The Hirajoshi scale is an amazing tool for this.

What is this scale?

It’s a pentatonic scale (meaning: it only has five notes) that originated in Japan.

No, this is not exactly the same as other pentatonic scales you may know, such as the pentatonic major or minor scales. Don't worry, it’s really easy and fun to learn.

But not like the usual pentatonic scale-- it has a very unique sound you don't hear very often.

Which means, when you begin using it-- you'll get an increase of new ideas to enliven your guitar licks and solos.

To start, check out the video below to see & hear the Hirajoshi scale shapes at work:


Now that you know the basics, listed here are the best ways to combine the Hirajoshi scale into your guitar playing:

Hirajoshi Scale Tip # 1: Connect the Shapes

In the video recording, I demonstrated to you 5 patterns of the Hirajoshi scale. These patterns combine together like gears in a machine to create ONE SCALE that envelops the whole entire guitar neck.

Here is your task:

Play the 5 shapes until you have the power to play them consecutively without even thinking about it.

This is essential to soloing all over the guitar without becoming lost.

Watch this video to get more advice on how to learn any scale all over the guitar:


Hirajoshi Scale Tip # 2: Take Advantage Of Rubato

One of my own personal lead guitar pet peeves is lack of rhythmic variety.

Translation: guitar licks that only use exact divisions of the beat (8th notes, 16th notes, or quarter notes) and never utilize rubato.

What is rubato technique?

Rubato means suddenly speeding up (or decelerating) your playing and not being in strict time.

Note: there is a BIG difference between playing rubato (intentionally stretching the rhythm) and playing out of time due to lack of ability.

See this video to see and hear many rubato examples and start using this technique in your guitar licks (rubato sounds notably great with the Hirajoshi scale and its solos):


Hirajoshi Scale Tip # 3: End Your Guitar Licks With Dramatic Vibrato

Vibrato, in my opinion, is the one essential lead guitar technique.
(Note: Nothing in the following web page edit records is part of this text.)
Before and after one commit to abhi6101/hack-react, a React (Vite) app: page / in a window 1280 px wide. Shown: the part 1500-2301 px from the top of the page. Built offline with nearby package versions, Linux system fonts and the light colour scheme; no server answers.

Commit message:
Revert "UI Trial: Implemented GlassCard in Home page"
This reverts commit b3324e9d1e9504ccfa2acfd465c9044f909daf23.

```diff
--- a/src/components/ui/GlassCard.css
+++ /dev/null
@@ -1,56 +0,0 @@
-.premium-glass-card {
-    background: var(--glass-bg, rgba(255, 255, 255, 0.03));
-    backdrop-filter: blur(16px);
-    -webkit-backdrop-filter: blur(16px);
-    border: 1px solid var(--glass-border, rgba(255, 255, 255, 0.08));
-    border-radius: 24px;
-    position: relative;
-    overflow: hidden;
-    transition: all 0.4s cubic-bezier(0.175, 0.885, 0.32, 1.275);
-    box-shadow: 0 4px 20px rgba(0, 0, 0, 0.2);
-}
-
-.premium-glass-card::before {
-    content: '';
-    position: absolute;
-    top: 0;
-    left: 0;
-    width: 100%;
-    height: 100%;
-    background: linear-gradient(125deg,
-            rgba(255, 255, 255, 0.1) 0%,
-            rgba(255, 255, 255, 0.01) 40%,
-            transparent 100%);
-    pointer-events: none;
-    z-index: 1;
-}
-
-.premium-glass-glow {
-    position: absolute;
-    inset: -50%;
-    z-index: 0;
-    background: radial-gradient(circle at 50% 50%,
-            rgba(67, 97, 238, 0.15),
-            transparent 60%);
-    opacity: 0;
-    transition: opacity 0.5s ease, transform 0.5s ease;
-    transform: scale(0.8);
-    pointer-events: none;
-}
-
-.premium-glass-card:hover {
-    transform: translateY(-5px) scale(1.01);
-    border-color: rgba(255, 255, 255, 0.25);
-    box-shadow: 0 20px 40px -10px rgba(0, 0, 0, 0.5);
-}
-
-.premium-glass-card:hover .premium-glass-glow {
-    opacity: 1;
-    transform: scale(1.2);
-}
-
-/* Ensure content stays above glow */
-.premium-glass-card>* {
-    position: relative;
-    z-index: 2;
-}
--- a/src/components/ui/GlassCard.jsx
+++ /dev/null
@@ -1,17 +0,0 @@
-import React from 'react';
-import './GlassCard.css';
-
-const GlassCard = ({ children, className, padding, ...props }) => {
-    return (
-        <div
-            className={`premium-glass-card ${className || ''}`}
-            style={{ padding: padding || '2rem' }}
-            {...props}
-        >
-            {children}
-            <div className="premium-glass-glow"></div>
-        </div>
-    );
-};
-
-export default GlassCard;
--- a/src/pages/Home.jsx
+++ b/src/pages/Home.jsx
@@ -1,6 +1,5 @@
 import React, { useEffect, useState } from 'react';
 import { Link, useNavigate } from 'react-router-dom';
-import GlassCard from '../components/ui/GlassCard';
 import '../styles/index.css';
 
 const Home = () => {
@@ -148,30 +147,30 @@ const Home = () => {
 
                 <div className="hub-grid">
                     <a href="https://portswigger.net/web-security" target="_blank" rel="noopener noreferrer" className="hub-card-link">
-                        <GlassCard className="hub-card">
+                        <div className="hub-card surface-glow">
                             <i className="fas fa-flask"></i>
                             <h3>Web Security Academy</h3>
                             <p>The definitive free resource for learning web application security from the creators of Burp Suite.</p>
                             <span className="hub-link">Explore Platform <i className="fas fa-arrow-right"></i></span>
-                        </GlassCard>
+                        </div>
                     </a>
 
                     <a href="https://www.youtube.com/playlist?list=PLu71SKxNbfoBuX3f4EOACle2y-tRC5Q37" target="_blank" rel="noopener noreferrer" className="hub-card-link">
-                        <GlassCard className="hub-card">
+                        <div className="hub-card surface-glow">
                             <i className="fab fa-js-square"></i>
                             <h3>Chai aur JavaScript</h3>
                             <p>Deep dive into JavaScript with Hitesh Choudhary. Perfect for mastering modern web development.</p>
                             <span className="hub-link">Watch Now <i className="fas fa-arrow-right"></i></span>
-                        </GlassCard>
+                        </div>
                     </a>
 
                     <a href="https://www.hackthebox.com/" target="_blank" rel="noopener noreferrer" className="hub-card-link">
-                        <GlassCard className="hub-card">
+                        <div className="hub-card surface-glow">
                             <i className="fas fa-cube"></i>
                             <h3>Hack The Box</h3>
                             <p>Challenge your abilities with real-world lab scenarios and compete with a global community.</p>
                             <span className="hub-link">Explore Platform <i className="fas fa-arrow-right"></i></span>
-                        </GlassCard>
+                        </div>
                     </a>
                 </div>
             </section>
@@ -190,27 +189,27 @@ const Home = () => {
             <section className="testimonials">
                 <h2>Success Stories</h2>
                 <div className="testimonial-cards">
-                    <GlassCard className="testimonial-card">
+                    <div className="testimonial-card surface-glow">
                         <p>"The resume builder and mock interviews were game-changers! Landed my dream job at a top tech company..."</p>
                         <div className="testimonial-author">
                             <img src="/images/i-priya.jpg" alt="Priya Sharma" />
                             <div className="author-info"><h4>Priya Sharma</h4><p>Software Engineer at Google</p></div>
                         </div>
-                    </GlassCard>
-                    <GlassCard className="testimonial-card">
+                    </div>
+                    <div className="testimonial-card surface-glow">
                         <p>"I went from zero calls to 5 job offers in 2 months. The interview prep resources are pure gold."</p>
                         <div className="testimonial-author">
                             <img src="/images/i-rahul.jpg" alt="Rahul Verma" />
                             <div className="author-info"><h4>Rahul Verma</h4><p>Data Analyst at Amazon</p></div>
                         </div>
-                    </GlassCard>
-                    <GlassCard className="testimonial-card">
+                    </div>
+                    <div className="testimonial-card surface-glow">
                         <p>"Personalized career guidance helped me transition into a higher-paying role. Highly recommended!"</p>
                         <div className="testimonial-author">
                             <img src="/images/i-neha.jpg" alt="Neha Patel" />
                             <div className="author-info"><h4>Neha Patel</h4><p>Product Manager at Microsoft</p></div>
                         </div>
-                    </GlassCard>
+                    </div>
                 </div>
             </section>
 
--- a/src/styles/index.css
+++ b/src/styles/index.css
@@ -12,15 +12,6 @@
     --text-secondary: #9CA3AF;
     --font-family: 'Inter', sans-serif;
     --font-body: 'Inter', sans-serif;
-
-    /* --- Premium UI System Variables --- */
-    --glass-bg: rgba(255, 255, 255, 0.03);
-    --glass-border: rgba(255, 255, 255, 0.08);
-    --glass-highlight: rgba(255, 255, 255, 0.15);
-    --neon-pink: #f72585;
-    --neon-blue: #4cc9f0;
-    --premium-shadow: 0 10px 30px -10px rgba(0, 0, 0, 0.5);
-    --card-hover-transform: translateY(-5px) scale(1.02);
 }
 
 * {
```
I often tell my guitar students: "if you don't do anything else but improve your vibrato, your entire guitar playing will sound awesome ... even if you never play much faster or cleaner than you are able to at this moment".

The secret to playing a wide and controlled vibrato is ... your fretting hand thumb.

Right after you get your vibrato technique where you want it to be, the next step is keeping you vibrato in tune. (This vibrato guitar technique lesson shows you specifically how.).


Hirajoshi Scale Tip # 4: Master Expressive String Bending Technique

You can make any guitar lick more colorful by milking it with string bends.

How do you do that?

The secret resides in the release of the bend.

This video demonstrates how to infuse more emotion into any guitar lick, simply by releasing basic string bends in creative ways:

Embed video: https://www.youtube.com/watch?v=3IVI5BGVYgo&feature=emb_title.


Use these tips as you practice the Hirajoshi scale and you'll love the sound that comes out of your amplifier.

The next step to making your guitar soloing sound creative is to quickly increase your guitar picking speed. I show you how in my new free eGuide: "How To Build Fast Guitar Picking Speed". Get it today and explore speed picking secrets most guitarists never learn.


Author's Bio: 

About The Author:

Tom Hess is a highly successful guitar teacher, recording artist and composer. He teaches guitar players from all over the world in his online guitar lessons. Learn more on the Tom Hess Wikipedia page.